The El Niño effect is a natural climatic pattern that is usually associated with an increase in temperature throughout the planet, as well as droughts in some regions and heavy rainfall in others, usually lasting from nine to 12 months, occurring an average of every two to seven years. The last one occurred in 2018, creating drought conditions in Central America.
”Most likely, El Niño’s development will trigger a new uptick in global warming and increase the chances of breaking temperature records.”’
Petteri Taaloa, Secretary General, WMO.
Effects of El Niño in Central America:
In western Nicaragua, and our communities Goyena and Troilo that are located there, the impacts of climate change are already being felt: Damage to crops from heat, strong wind and rain storms; cattle mortality due to heat, lack of water or drowning from flooding; damage to dry, sub-tropical forest ecosystems and lack of consistent rainwater; loss of farming income and decreased crop yields; increases in respiratory diseases.
Marlon Castellón, a farmer in our food security program from Goyena, talked about his experience:

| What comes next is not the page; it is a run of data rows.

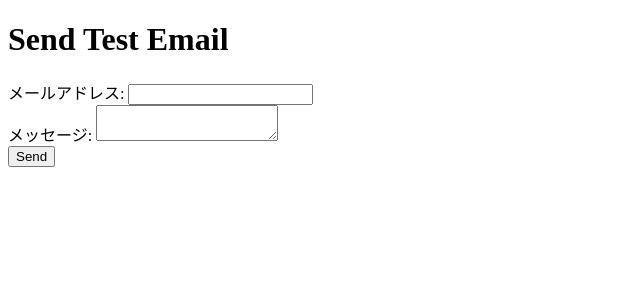
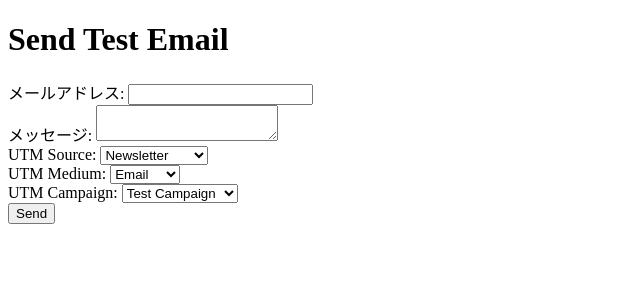
Before and after one commit to atsudora/poc-gamail, a PHP site: page / in a window 1280 px wide. Shown: the top 300 px of the page, without its empty margins (0-640 px from the left). Run offline with PHP 8.4, Linux system fonts and the light colour scheme.

Commit message:
UTMパラメータをIndex.htmlで指定できる様にする。 メール開封者のアドレスを取得できる様にする。

```diff
--- a/config.php
+++ b/config.php
@@ -13,8 +13,7 @@ return [
         'from_name' => 'Mailer',
         'subject' => 'Test Email for Google Analytics',
         'pixel_tracking_url' => 'https://poc-gamail.onrender.com/pixel_tracker.php',
-        'google_analytics_url' => 'https://poc-gamail.onrender.com/',
-        'utm_parameters' => 'utm_source=newsletter&utm_medium=email&utm_campaign=test_campaign'
+        'google_analytics_url' => 'https://poc-gamail.onrender.com/'
     ],
     'measurement_protocol' => [
         'api_secret' => getenv('API_SECRET'),
--- a/index.html
+++ b/index.html
@@ -28,6 +28,33 @@
             <textarea name="user_message" required></textarea>
         </label>
         <br />
+        <label>
+            UTM Source:
+            <select name="utm_source" required>
+                <option value="newsletter">Newsletter</option>
+                <option value="social">Social Media</option>
+                <option value="ad">Advertisement</option>
+            </select>
+        </label>
+        <br />
+        <label>
+            UTM Medium:
+            <select name="utm_medium" required>
+                <option value="email">Email</option>
+                <option value="cpc">CPC</option>
+                <option value="referral">Referral</option>
+            </select>
+        </label>
+        <br />
+        <label>
+            UTM Campaign:
+            <select name="utm_campaign" required>
+                <option value="test_campaign">Test Campaign</option>
+                <option value="spring_sale">Spring Sale</option>
+                <option value="product_launch">Product Launch</option>
+            </select>
+        </label>
+        <br />
         <button type="submit" name="send" value="send">Send</button>
     </form>
 </body>
```
Also changed, not shown: pixel_tracker.php (+8 -0 lines), send_email.php (+7 -4 lines), README.md.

“The effect of El Niño has brought drought and affects us in several ways. The pastures are food for the cattle. They dry up, or during planting, if it does not rain on time, the seeds die. I remember from 2018 to 2019, we also had the El Niño effect and saw how entire families lost their wheat and corn crops because it did not rain at all. A lot of cattle were moved to other places in the north of the country where there might be forage. People also went hungry because the price of vegetables rose dramatically”.
“The drought affects producers who will not plant right now due to lack of rain. In my case I have not planted because I look at the weather and it has not rained. Even though we have a well with enough water, if I begin irrigating our farm from the well using our gas powered pump now in July, there would be a point where the cost of gas would eliminate the profit from the production of corn, wheat and vegetables that we grow”.
By September we are prepared that our farmers will be struggling with the difficulties brought on by El Niño. Our Agroforestry program director Jorge Acosta is working on measures to minimize or help to cope with the drought: Drip irrigation, use of drought resistant seeds, and mulching, among others, will be the focus of our next training workshops. Oue chief concern is avoiding food shortages, and protecting vegetables and fruit crops that are critical for feeding rural families.
”The world should prepare for the development of El Niño, which is often associated with increased heat, drought or precipitation in different parts of the world, could bring respite from the drought in the Horn of Africa and other impacts related to La Niña, but it could also trigger extreme weather events.”
-Petteri Taalas – Secretary General of the WMO